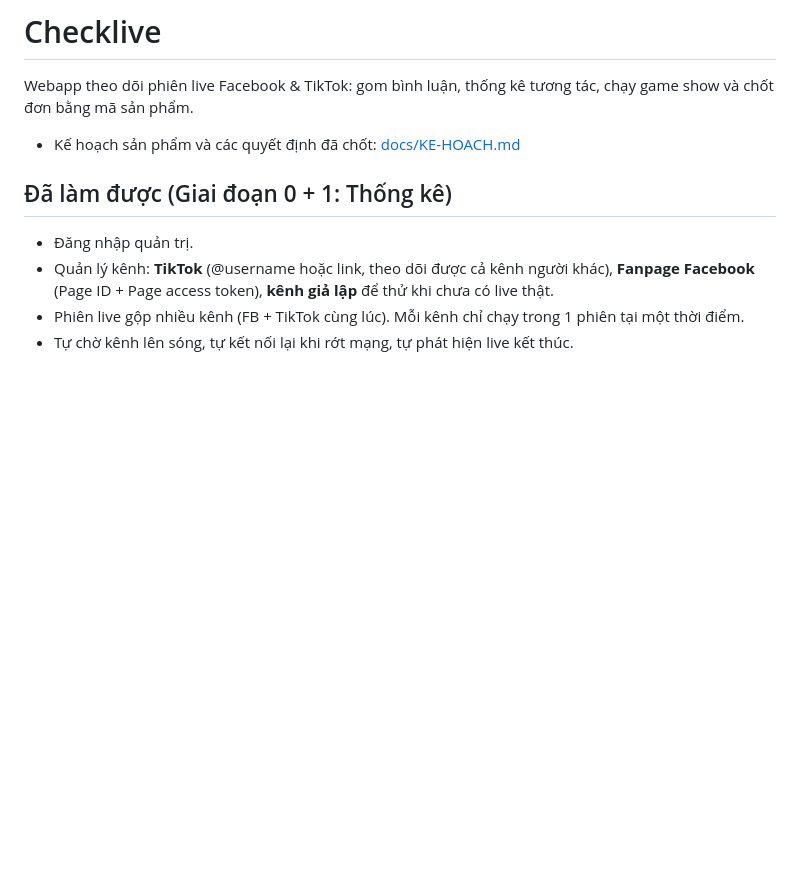
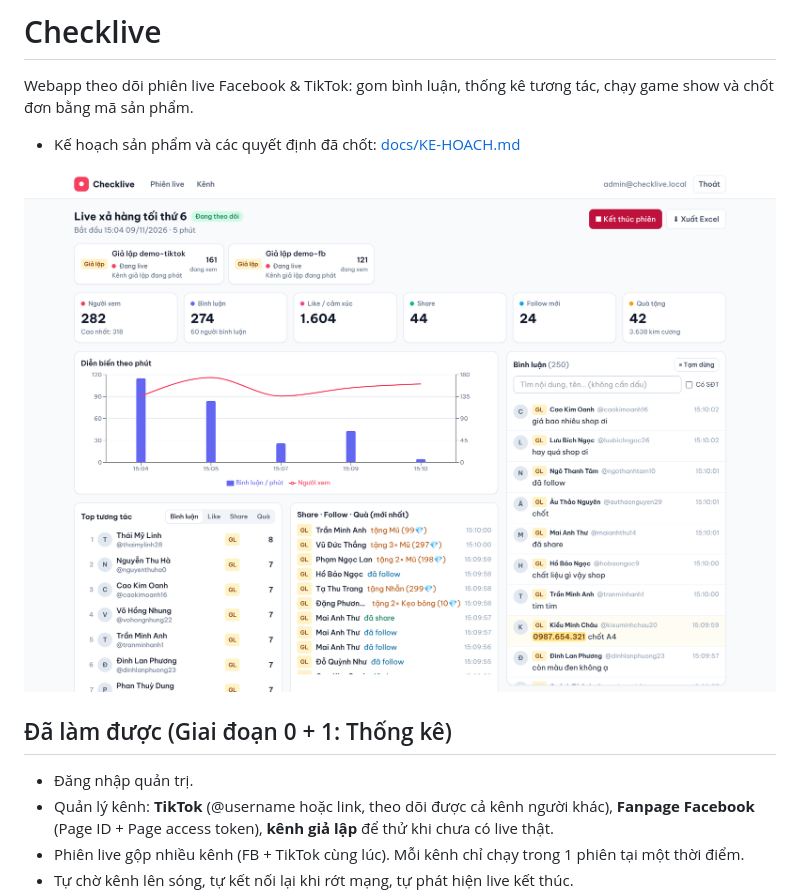
Before and after one commit to vieetjk6-afk/Checklive, a Markdown page: README.md, the part around the change. Rendered like a GitHub page; pictures changed too: docs/anh-bang-dieu-khien.png (added); blank space fills up the shorter version.

Commit message:
Thêm ảnh bảng điều khiển vào README
Co-Authored-By: Claude Opus 5.5 <noreply@anthropic.com>
Claude-Session: https://claude.ai/code/session_01LwYccyQxXNFHBrVJTLxpBh

```diff
--- a/README.md
+++ b/README.md
@@ -3,6 +3,8 @@
 Webapp theo dõi phiên live Facebook & TikTok: gom bình luận, thống kê tương tác, chạy game show và chốt đơn bằng mã sản phẩm.
 
 - Kế hoạch sản phẩm và các quyết định đã chốt: [docs/KE-HOACH.md](docs/KE-HOACH.md)
+
+![Bảng điều khiển phiên live](docs/anh-bang-dieu-khien.png)
 
 ## Đã làm được (Giai đoạn 0 + 1: Thống kê)
 
```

= = = =

Which of the lines above carry the string "phiên"? Pick them out and copy them.

» TASK RESPONSE
 Webapp theo dõi phiên live Facebook & TikTok: gom bình luận, thống kê tương tác, chạy game show và chốt đơn bằng mã sản phẩm.
+![Bảng điều khiển phiên live](docs/anh-bang-dieu-khien.png)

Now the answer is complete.